The United States Securities and Exchange Commission (SEC) Commissioner Hester M. Peirce, often referred to as the “crypto mom”, is perhaps one of the few regulators who is an advocate of economic freedom and has actively been working towards developing a positive regulatory vision for cryptocurrencies.
In a recent interview, Peirce took a stab at the booming decentralized finance (DeFi) market, which she thinks will compel the SEC “to sit down and ask some fundamental questions about regulations.”

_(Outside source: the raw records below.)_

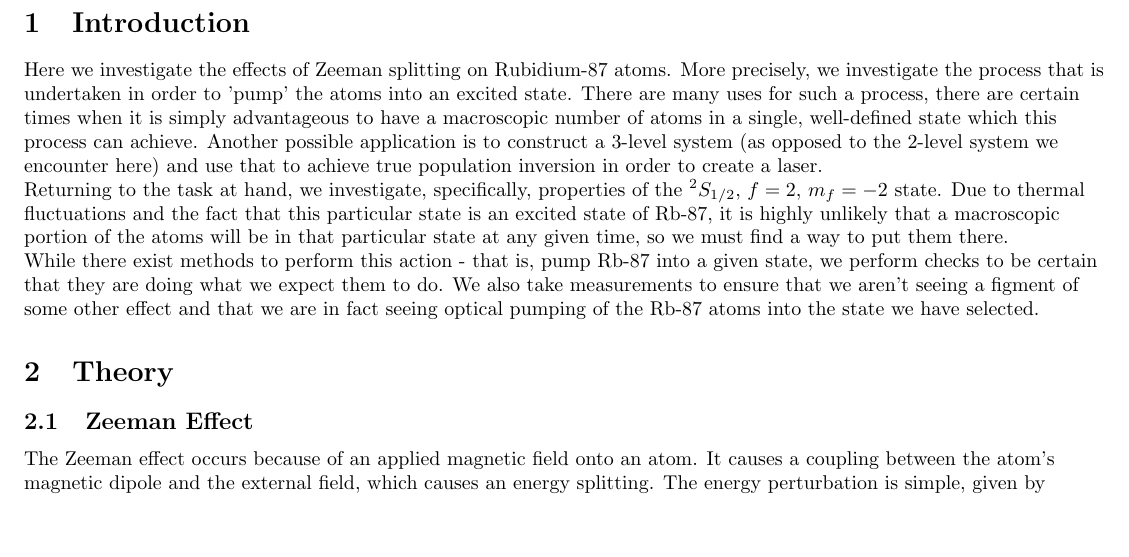
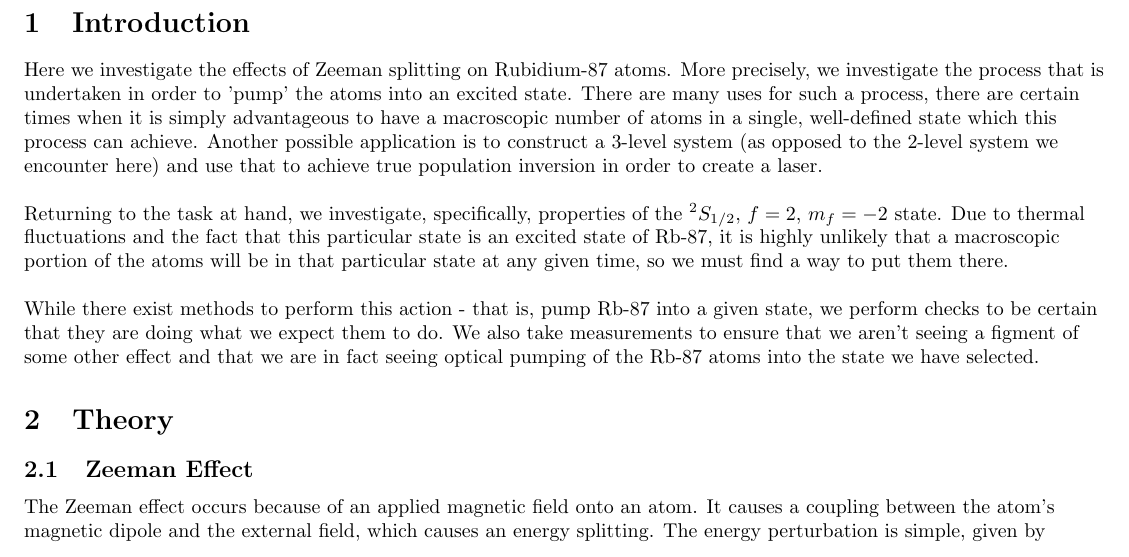
Before and after one commit to bzcheeseman/phys211, a LaTeX paper (Optical_Pumping/report/report.tex): part of page 2 of 10, cut so that both start at the same text, the shorter picture padded with empty space. Compiled offline with pdfLaTeX.

Commit message:
small changes

```diff
--- a/Optical_Pumping/report/report.tex
+++ b/Optical_Pumping/report/report.tex
@@ -38,7 +38,11 @@
 \section{Introduction}%%%%%%%%%%%%%%%%%%%%%%%%%%%%%%%%%%%%%%%%%%%%%%%%%%%%%%%%%
   Here we investigate the effects of Zeeman splitting on Rubidium-87 atoms.  More precisely, we investigate the process that is undertaken in order to 'pump' the atoms into an excited state.  There are many uses for such a process, there are certain times when it is simply advantageous to have a macroscopic number of atoms in a single, well-defined state which this process can achieve.  Another possible application is to construct a 3-level system (as opposed to the 2-level system we encounter here) and use that to achieve true population inversion in order to create a laser.
 
+  \hspace{.25cm}
+
   Returning to the task at hand, we investigate, specifically, properties of the \twohalfmf{S}{-2} state.  Due to thermal fluctuations and the fact that this particular state is an excited state of Rb-87, it is highly unlikely that a macroscopic portion of the atoms will be in that particular state at any given time, so we must find a way to put them there.
+
+  \hspace{.25cm}
 
   While there exist methods to perform this action - that is, pump Rb-87 into a given state, we perform checks to be certain that they are doing what we expect them to do.  We also take measurements to ensure that we aren't seeing a figment of some other effect and that we are in fact seeing optical pumping of the Rb-87 atoms into the state we have selected.
 \section{Theory}%%%%%%%%%%%%%%%%%%%%%%%%%%%%%%%%%%%%%%%%%%%%%%%%%%%%%%%%%%%%%%%
```
Also changed, not shown: Optical_Pumping/report/report.pdf.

The DeFi market has been booming this season with all the food references drawing everyone’s attention. The SEC, however, looks at it merely as non-custodial lending protocols, synthetic stocks, and exchanges which are something that is tricky for the SEC to deal as some believe it involves the distribution of securities.
Hence Peirce says, “The goal of DeFi, as I understand it, is to eliminate intermediaries and to allow people to engage with one another directly. And typically, the way regulators have regulated the financial system is to regulate intermediaries.”

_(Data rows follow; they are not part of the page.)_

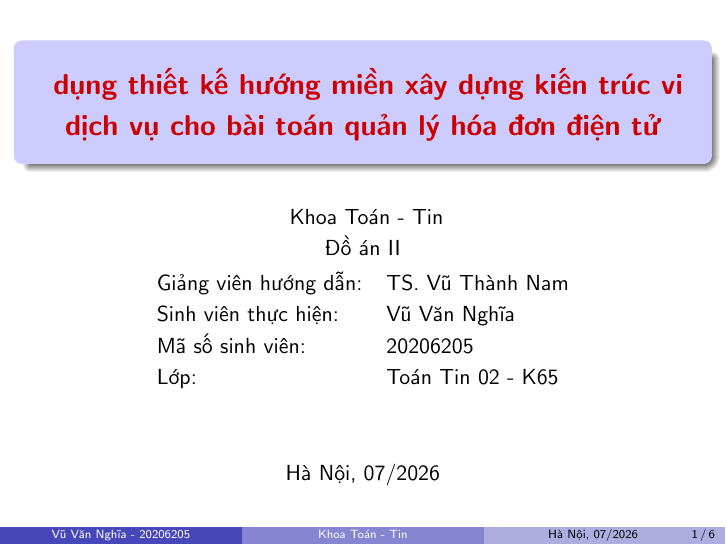
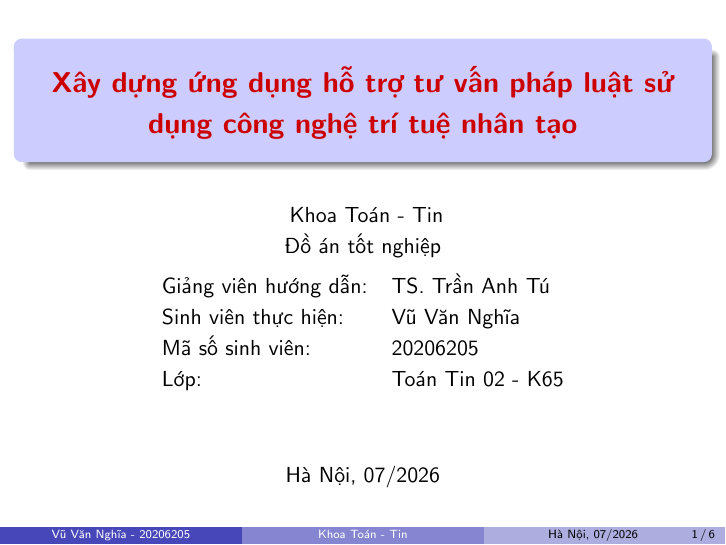
Before and after one commit to 20206205Tech/docs-slide, LaTeX slides (latex/main.tex): page 1 of 6. Compiled offline with pdfLaTeX.

Commit message:
auto commit: 2026-06-29 16:42:09

```diff
--- a/latex/main.tex
+++ b/latex/main.tex
@@ -1,7 +1,7 @@
 \documentclass[notheorems,hyperref={bookmarks=true},usepdftitle=false]{beamer}
 \hypersetup{
   pdfpagemode=FullScreen,
-  pdftitle={Ứng dụng thiết kế hướng miền xây dựng kiến trúc vi dịch vụ cho bài toán quản lý hóa đơn điện tử},
+  pdftitle={Xây dựng ứng dụng hỗ trợ tư vấn pháp luật sử dụng công nghệ trí tuệ nhân tạo},
   pdfauthor={Vũ Văn Nghĩa - 20206205}
 }
 \usepackage[utf8]{vietnam}
@@ -50,7 +50,7 @@
 \usepackage{wrapfig}
 \usepackage{multicol}
 
-\title[{\makebox[.15\paperwidth]{Khoa Toán  - Tin}}]{  dụng thiết kế hướng miền   xây dựng kiến trúc vi dịch vụ cho   bài toán quản lý hóa đơn điện tử}
+\title[{\makebox[.15\paperwidth]{Khoa Toán  - Tin}}]{Xây dựng ứng dụng hỗ trợ tư vấn pháp luật sử dụng công nghệ trí tuệ nhân tạo}
 
 
 
@@ -58,9 +58,9 @@
 
 \author[Vũ Văn Nghĩa   - 20206205]{
   Khoa Toán - Tin \\
-  Đồ án II \\[0.2cm]
+  Đồ án tốt nghiệp \\[0.2cm]
   \begin{tabular}{ll}
-    Giảng viên hướng dẫn: & TS. Vũ Thành Nam \\
+    Giảng viên hướng dẫn: & TS. Trần Anh Tú \\
     Sinh viên thực hiện: & Vũ Văn Nghĩa \\
     Mã số sinh viên: & 20206205 \\
     Lớp: & Toán Tin 02 - K65
```
Also changed, not shown: 1 other file.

About the current state of crypto regulations, she said “Regulators have not done a great job.”
Peirce has voiced in favor of cryptocurrencies on many occasions, even against her own agency. When it comes to ETFs, she had even published a dissenting statement regarding the rejection of Wilshire Phoenix’s Bitcoin ETF application.
She also spoke against the outcome of Telegram’s legal battle with the SEC and even questioned the SEC in a speech.

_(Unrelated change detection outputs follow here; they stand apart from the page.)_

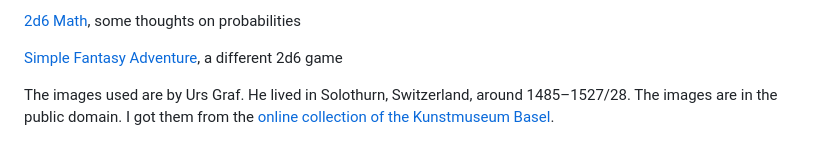
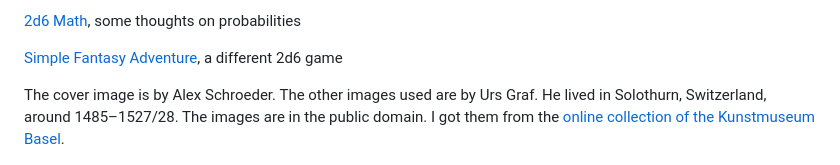
Before and after one commit to kensanata/just-halberds, a Markdown page: Knives.md, the part around the change. GitHub-like rendering.

Commit message:
Fix images
Added a final image for Halberts.
Noted who the author of the cover images is.

```diff
--- a/Knives.md
+++ b/Knives.md
@@ -2019,9 +2019,10 @@ the same side? Let’s play to find out!
 
 [Simple Fantasy Adventure](https://winterstargames.itch.io/simple-fantasy-adventure), a different 2d6 game
 
-The images used are by Urs Graf. He lived in Solothurn, Switzerland,
-around 1485–1527/28. The images are in the public domain. I got them
-from the [online collection of the Kunstmuseum
+The cover image is by Alex Schroeder. The other images used are by Urs
+Graf. He lived in Solothurn, Switzerland, around 1485–1527/28. The
+images are in the public domain. I got them from the [online
+collection of the Kunstmuseum
 Basel](https://sammlungonline.kunstmuseumbasel.ch/eMP/eMuseumPlus ).
 
 ![Four well armed men playing the flute under a tree](images/Urs_Graf_Zwei_Eidgenossen_und_zwei_Landsknechte_blasen_die_Querpfeife_(1523).jpg)
```
Also changed, not shown: images/Urs_Graf_Dudelsackpfeifer_(1525).jpg (added), 3 other files.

“Who did we protect by bringing this action?” she said.
After getting re-elected for her second term, Peirce has expressed her interest in modifying existing crypto regulations to make it easier for Americans to access regulated cryptocurrency markets.
“My main priority, with respect to anything, and not just crypto, is to allow people in the market to engage in transactions that are mutually beneficial.”
Amongst are goals, she plans to revise a policy draft for her proposed “safe harbor” bill that would grant developers three years to build a working project without any SEC intervention.
However, Peirce is also unsure whether she would be able to bring about many changes.
“Bureaucracy is difficult,” she said. “It’s really hard to get anything done.”
She is also unsure about the implementation of her safe harbor proposal considering the regulatory stance of other commissioners whose voters are required to make this proposal a reality.